Exercise goal: Check each line of the data for "entries", and copy the ones that have it.

[Start of section]

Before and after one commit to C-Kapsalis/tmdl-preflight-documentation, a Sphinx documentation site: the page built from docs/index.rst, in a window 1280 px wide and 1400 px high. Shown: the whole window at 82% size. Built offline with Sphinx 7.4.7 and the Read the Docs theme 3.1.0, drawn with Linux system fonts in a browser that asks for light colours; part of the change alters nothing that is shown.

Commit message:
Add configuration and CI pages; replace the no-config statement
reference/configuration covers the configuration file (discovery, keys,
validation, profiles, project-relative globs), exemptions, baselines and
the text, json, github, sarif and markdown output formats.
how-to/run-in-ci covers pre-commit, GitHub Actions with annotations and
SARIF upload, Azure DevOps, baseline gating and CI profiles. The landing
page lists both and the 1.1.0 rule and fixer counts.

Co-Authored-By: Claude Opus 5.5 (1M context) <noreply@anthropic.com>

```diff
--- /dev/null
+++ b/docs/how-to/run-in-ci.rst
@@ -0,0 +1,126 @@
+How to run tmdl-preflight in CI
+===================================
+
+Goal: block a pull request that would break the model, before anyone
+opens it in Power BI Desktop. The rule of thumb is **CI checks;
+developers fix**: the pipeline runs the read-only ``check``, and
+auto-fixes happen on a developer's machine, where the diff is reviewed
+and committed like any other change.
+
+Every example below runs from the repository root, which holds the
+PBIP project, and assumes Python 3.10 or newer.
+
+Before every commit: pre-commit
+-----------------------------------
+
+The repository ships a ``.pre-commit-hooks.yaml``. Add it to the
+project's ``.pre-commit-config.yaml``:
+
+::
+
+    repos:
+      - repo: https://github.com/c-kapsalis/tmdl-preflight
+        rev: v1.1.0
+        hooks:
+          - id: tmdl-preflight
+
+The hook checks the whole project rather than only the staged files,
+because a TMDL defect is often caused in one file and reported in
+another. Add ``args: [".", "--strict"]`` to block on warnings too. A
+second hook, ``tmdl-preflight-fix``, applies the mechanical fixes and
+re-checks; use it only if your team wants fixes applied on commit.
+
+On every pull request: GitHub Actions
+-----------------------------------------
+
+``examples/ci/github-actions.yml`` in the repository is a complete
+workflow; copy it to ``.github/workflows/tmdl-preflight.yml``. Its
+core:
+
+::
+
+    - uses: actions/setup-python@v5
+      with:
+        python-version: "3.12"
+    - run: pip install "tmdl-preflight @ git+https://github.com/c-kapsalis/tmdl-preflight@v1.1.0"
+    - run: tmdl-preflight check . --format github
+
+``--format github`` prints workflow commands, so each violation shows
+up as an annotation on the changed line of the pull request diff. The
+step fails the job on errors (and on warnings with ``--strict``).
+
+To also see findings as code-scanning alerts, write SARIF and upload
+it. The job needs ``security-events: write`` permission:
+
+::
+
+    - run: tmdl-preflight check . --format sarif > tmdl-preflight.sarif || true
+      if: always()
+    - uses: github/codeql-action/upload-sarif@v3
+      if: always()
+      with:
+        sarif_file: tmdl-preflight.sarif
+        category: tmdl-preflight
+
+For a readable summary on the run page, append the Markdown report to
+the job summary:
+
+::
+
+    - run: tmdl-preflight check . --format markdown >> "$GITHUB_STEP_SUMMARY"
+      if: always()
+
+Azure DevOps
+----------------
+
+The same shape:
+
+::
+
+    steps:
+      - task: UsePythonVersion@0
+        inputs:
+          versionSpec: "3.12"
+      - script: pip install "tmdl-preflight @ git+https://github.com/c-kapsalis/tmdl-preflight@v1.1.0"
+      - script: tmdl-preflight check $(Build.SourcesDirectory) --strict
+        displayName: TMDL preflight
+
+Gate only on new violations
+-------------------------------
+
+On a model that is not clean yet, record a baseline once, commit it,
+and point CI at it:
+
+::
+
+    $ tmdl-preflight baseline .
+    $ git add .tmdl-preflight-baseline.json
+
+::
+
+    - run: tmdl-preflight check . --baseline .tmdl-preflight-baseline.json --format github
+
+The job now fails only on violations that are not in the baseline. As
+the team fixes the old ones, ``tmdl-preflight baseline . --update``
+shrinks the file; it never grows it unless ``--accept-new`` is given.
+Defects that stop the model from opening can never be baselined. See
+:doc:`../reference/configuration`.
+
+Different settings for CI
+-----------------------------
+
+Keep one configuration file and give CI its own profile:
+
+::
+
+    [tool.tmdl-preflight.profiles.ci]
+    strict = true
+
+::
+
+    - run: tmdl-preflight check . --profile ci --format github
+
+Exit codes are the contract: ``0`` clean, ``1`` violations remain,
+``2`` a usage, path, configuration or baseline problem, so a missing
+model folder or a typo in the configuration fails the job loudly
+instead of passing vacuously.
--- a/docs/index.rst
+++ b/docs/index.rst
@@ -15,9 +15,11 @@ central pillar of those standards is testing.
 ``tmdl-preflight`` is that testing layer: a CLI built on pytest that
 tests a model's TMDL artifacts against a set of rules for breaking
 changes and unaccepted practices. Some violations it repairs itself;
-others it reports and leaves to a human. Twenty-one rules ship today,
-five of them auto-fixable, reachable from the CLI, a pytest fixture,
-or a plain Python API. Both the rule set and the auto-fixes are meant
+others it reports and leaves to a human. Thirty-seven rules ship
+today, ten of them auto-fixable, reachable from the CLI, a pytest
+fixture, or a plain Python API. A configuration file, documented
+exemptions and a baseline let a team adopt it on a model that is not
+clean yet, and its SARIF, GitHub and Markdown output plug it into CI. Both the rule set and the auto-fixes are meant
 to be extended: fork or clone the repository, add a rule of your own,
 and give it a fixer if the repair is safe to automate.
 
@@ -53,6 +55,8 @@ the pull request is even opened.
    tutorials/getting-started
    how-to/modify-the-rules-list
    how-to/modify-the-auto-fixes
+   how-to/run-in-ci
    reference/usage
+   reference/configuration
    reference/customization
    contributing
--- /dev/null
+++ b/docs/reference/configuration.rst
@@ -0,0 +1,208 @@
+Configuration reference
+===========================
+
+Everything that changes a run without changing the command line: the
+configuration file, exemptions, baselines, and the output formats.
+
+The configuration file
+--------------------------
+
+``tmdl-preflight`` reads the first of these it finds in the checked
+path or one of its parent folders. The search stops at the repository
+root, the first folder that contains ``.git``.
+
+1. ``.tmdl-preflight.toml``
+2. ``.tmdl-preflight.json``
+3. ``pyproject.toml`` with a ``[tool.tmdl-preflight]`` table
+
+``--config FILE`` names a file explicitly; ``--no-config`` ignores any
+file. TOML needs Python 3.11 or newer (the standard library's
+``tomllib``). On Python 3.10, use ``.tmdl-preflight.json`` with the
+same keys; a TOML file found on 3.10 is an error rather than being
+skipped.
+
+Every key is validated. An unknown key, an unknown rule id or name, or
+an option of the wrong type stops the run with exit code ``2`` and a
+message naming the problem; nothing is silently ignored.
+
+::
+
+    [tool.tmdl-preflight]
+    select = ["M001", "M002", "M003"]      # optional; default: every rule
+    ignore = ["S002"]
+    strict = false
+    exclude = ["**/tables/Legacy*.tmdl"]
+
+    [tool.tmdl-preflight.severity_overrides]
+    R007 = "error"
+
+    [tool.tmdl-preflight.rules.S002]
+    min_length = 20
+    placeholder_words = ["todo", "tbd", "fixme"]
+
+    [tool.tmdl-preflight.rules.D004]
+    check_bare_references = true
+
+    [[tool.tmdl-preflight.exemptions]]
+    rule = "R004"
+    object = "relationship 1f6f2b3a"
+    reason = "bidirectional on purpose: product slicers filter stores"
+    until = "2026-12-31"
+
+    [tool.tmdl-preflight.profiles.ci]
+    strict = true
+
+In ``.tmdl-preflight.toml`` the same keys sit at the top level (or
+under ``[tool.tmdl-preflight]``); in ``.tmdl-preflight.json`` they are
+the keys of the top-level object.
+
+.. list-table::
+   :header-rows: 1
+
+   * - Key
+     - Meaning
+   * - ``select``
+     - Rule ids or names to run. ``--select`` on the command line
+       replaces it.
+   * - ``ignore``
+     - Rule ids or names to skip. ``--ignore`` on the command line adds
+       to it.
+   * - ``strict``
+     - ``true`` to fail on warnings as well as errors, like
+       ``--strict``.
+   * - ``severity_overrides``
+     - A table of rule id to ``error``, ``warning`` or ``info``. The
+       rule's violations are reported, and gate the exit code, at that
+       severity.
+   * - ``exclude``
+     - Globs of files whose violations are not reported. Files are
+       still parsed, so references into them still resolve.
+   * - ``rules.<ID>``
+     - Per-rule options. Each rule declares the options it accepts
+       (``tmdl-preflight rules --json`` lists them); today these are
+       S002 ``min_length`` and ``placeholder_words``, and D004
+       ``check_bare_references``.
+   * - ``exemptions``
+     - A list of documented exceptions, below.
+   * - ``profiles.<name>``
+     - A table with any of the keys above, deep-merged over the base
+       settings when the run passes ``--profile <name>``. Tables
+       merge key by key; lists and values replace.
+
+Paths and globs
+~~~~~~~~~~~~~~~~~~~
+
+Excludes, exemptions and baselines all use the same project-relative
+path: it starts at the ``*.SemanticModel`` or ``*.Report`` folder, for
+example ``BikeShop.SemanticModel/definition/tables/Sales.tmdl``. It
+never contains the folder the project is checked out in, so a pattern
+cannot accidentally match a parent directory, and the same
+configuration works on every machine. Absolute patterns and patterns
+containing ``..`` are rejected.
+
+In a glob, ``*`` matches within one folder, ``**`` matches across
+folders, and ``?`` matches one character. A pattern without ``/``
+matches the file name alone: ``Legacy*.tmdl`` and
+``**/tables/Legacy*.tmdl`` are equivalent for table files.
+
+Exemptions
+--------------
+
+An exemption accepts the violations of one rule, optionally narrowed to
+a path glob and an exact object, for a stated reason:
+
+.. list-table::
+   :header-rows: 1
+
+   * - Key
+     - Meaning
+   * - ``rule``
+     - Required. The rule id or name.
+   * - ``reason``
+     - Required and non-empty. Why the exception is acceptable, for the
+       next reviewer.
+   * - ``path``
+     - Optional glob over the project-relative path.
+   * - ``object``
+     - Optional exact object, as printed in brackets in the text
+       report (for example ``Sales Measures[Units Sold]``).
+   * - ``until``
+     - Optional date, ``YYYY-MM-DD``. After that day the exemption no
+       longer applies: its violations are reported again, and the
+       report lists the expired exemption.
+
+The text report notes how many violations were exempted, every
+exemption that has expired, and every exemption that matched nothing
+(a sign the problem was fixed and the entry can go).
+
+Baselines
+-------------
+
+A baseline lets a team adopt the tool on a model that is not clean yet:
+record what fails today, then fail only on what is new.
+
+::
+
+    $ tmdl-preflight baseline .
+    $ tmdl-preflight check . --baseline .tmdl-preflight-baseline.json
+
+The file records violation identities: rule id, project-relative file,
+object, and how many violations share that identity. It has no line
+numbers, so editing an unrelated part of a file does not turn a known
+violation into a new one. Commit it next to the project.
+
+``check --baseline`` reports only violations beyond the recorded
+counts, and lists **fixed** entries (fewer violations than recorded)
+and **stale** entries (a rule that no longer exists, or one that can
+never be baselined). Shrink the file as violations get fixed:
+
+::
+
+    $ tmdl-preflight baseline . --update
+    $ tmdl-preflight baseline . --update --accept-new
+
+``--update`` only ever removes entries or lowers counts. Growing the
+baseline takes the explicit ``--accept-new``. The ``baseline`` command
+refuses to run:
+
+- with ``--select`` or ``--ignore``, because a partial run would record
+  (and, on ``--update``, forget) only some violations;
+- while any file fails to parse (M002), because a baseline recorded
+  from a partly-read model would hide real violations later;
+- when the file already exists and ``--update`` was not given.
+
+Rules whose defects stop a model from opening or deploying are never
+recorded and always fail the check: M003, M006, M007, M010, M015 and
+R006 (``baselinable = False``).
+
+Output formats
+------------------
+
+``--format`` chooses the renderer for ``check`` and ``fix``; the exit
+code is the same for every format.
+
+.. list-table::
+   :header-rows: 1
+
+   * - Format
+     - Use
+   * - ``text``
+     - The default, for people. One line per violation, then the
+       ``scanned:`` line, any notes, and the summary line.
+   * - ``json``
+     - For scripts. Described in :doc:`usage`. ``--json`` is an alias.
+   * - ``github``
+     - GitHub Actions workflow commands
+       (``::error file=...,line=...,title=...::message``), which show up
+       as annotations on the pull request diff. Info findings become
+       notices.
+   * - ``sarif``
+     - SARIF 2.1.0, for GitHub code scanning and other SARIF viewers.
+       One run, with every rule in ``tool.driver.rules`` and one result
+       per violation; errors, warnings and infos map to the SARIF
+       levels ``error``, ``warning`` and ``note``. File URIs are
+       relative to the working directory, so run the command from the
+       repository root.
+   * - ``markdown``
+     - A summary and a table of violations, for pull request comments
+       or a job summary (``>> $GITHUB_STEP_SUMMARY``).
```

[End of section]
[Start of section]

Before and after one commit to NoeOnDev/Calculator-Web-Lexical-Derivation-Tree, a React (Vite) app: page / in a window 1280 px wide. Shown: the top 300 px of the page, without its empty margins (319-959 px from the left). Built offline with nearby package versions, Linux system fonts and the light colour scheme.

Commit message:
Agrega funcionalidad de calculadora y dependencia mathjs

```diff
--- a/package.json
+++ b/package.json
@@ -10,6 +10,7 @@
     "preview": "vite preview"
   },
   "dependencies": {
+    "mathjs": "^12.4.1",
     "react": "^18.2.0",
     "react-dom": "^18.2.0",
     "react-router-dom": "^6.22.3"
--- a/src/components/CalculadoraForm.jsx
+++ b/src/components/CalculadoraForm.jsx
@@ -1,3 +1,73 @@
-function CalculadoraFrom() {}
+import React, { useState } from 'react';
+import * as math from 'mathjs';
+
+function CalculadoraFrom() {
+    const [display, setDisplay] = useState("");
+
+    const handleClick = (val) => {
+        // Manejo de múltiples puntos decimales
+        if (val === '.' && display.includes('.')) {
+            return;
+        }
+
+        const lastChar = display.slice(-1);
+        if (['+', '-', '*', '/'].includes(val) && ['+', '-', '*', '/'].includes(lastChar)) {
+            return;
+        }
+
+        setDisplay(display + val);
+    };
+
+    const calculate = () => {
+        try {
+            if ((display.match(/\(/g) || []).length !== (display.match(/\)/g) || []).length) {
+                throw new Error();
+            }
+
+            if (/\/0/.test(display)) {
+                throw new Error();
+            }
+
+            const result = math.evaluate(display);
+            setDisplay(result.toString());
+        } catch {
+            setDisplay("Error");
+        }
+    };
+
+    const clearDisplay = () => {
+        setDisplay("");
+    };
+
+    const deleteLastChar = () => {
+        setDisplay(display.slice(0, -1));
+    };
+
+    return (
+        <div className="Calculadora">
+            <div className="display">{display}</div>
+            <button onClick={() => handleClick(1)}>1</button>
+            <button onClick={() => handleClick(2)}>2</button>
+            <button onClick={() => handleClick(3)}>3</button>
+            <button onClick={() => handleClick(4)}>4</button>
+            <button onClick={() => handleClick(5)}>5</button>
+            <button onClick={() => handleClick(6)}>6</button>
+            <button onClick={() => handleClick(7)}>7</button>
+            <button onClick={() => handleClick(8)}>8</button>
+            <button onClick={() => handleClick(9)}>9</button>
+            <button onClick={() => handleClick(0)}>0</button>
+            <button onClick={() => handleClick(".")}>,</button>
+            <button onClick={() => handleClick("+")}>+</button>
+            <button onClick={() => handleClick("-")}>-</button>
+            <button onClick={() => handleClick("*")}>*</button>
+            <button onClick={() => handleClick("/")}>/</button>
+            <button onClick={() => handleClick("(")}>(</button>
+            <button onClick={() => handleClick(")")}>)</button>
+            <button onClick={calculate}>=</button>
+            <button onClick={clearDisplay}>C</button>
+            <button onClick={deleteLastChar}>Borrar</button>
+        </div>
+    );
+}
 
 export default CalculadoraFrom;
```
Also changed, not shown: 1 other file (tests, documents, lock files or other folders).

[End of section]

Answer to the problem:
+counts, and lists **fixed** entries (fewer violations than recorded)
+and **stale** entries (a rule that no longer exists, or one that can
+``--update`` only ever removes entries or lowers counts. Growing the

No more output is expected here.